(Items listed in a dataset)
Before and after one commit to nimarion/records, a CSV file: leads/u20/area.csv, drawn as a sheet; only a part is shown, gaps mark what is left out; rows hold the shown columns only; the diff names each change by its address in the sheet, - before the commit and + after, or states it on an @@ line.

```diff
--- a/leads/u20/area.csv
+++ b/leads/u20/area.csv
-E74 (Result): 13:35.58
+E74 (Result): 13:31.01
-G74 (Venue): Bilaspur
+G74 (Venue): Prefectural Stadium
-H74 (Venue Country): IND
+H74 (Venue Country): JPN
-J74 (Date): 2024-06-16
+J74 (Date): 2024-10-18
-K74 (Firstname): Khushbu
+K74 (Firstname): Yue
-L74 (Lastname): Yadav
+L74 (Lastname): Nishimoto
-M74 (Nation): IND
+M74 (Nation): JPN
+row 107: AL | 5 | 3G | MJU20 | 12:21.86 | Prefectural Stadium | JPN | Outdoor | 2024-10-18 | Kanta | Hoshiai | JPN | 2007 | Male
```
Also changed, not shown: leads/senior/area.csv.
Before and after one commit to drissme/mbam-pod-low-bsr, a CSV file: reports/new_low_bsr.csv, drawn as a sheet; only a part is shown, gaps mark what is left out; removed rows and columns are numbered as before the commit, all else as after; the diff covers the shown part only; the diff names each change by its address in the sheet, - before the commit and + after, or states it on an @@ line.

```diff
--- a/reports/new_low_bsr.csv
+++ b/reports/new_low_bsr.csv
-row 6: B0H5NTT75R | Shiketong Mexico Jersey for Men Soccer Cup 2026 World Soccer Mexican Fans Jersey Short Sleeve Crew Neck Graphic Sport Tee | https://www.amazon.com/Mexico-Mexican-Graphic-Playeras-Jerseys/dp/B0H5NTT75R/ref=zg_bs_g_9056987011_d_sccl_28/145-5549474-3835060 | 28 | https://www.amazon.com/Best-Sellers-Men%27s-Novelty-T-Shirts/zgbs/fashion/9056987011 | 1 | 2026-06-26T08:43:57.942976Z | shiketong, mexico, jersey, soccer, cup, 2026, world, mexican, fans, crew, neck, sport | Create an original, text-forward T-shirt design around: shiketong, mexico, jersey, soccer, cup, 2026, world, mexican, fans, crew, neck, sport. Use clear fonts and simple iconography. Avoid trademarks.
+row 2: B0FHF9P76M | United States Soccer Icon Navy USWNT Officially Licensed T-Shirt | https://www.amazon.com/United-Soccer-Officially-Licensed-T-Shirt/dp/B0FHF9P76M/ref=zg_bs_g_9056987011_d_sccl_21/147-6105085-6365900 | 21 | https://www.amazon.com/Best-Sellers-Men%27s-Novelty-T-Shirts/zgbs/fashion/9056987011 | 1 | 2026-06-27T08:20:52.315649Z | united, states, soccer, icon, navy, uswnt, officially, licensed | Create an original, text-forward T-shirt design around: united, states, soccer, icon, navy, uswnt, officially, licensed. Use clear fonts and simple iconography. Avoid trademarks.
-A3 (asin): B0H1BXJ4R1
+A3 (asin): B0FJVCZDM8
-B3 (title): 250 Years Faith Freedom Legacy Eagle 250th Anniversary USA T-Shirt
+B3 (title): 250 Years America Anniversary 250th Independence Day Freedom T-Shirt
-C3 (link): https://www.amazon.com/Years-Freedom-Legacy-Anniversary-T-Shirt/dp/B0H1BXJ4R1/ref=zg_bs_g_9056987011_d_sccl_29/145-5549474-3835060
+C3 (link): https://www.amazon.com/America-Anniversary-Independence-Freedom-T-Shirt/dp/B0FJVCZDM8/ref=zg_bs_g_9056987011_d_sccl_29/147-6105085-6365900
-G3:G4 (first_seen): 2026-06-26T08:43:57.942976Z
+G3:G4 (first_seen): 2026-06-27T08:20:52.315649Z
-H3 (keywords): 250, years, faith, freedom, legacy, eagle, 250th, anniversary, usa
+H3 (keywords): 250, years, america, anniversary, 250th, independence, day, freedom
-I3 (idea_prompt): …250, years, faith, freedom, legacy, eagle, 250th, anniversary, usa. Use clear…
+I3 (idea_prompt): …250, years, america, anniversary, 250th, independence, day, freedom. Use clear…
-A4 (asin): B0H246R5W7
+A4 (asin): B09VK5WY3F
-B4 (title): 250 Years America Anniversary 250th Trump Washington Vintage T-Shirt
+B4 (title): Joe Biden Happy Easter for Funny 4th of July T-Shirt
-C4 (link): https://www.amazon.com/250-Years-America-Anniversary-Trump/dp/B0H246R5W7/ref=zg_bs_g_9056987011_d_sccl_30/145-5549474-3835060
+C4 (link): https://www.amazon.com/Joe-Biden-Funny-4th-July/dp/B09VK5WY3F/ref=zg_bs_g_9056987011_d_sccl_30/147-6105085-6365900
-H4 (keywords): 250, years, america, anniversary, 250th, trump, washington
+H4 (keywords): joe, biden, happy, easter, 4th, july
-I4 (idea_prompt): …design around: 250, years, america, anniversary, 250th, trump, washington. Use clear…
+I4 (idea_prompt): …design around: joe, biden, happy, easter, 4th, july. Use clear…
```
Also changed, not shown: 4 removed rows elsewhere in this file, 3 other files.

## TASK
From beginning to end, the data must be duplicated exactly.

## TASK RESULT
Before and after one commit to nimarion/records, a CSV file: leads/u20/area.csv, drawn as a sheet; only a part is shown, gaps mark what is left out; rows hold the shown columns only; the diff names each change by its address in the sheet, - before the commit and + after, or states it on an @@ line.

```diff
--- a/leads/u20/area.csv
+++ b/leads/u20/area.csv
-E74 (Result): 13:35.58
+E74 (Result): 13:31.01
-G74 (Venue): Bilaspur
+G74 (Venue): Prefectural Stadium
-H74 (Venue Country): IND
+H74 (Venue Country): JPN
-J74 (Date): 2024-06-16
+J74 (Date): 2024-10-18
-K74 (Firstname): Khushbu
+K74 (Firstname): Yue
-L74 (Lastname): Yadav
+L74 (Lastname): Nishimoto
-M74 (Nation): IND
+M74 (Nation): JPN
+row 107: AL | 5 | 3G | MJU20 | 12:21.86 | Prefectural Stadium | JPN | Outdoor | 2024-10-18 | Kanta | Hoshiai | JPN | 2007 | Male
```
Also changed, not shown: leads/senior/area.csv.
Before and after one commit to drissme/mbam-pod-low-bsr, a CSV file: reports/new_low_bsr.csv, drawn as a sheet; only a part is shown, gaps mark what is left out; removed rows and columns are numbered as before the commit, all else as after; the diff covers the shown part only; the diff names each change by its address in the sheet, - before the commit and + after, or states it on an @@ line.

```diff
--- a/reports/new_low_bsr.csv
+++ b/reports/new_low_bsr.csv
-row 6: B0H5NTT75R | Shiketong Mexico Jersey for Men Soccer Cup 2026 World Soccer Mexican Fans Jersey Short Sleeve Crew Neck Graphic Sport Tee | https://www.amazon.com/Mexico-Mexican-Graphic-Playeras-Jerseys/dp/B0H5NTT75R/ref=zg_bs_g_9056987011_d_sccl_28/145-5549474-3835060 | 28 | https://www.amazon.com/Best-Sellers-Men%27s-Novelty-T-Shirts/zgbs/fashion/9056987011 | 1 | 2026-06-26T08:43:57.942976Z | shiketong, mexico, jersey, soccer, cup, 2026, world, mexican, fans, crew, neck, sport | Create an original, text-forward T-shirt design around: shiketong, mexico, jersey, soccer, cup, 2026, world, mexican, fans, crew, neck, sport. Use clear fonts and simple iconography. Avoid trademarks.
+row 2: B0FHF9P76M | United States Soccer Icon Navy USWNT Officially Licensed T-Shirt | https://www.amazon.com/United-Soccer-Officially-Licensed-T-Shirt/dp/B0FHF9P76M/ref=zg_bs_g_9056987011_d_sccl_21/147-6105085-6365900 | 21 | https://www.amazon.com/Best-Sellers-Men%27s-Novelty-T-Shirts/zgbs/fashion/9056987011 | 1 | 2026-06-27T08:20:52.315649Z | united, states, soccer, icon, navy, uswnt, officially, licensed | Create an original, text-forward T-shirt design around: united, states, soccer, icon, navy, uswnt, officially, licensed. Use clear fonts and simple iconography. Avoid trademarks.
-A3 (asin): B0H1BXJ4R1
+A3 (asin): B0FJVCZDM8
-B3 (title): 250 Years Faith Freedom Legacy Eagle 250th Anniversary USA T-Shirt
+B3 (title): 250 Years America Anniversary 250th Independence Day Freedom T-Shirt
-C3 (link): https://www.amazon.com/Years-Freedom-Legacy-Anniversary-T-Shirt/dp/B0H1BXJ4R1/ref=zg_bs_g_9056987011_d_sccl_29/145-5549474-3835060
+C3 (link): https://www.amazon.com/America-Anniversary-Independence-Freedom-T-Shirt/dp/B0FJVCZDM8/ref=zg_bs_g_9056987011_d_sccl_29/147-6105085-6365900
-G3:G4 (first_seen): 2026-06-26T08:43:57.942976Z
+G3:G4 (first_seen): 2026-06-27T08:20:52.315649Z
-H3 (keywords): 250, years, faith, freedom, legacy, eagle, 250th, anniversary, usa
+H3 (keywords): 250, years, america, anniversary, 250th, independence, day, freedom
-I3 (idea_prompt): …250, years, faith, freedom, legacy, eagle, 250th, anniversary, usa. Use clear…
+I3 (idea_prompt): …250, years, america, anniversary, 250th, independence, day, freedom. Use clear…
-A4 (asin): B0H246R5W7
+A4 (asin): B09VK5WY3F
-B4 (title): 250 Years America Anniversary 250th Trump Washington Vintage T-Shirt
+B4 (title): Joe Biden Happy Easter for Funny 4th of July T-Shirt
-C4 (link): https://www.amazon.com/250-Years-America-Anniversary-Trump/dp/B0H246R5W7/ref=zg_bs_g_9056987011_d_sccl_30/145-5549474-3835060
+C4 (link): https://www.amazon.com/Joe-Biden-Funny-4th-July/dp/B09VK5WY3F/ref=zg_bs_g_9056987011_d_sccl_30/147-6105085-6365900
-H4 (keywords): 250, years, america, anniversary, 250th, trump, washington
+H4 (keywords): joe, biden, happy, easter, 4th, july
-I4 (idea_prompt): …design around: 250, years, america, anniversary, 250th, trump, washington. Use clear…
+I4 (idea_prompt): …design around: joe, biden, happy, easter, 4th, july. Use clear…
```
Also changed, not shown: 4 removed rows elsewhere in this file, 3 other files.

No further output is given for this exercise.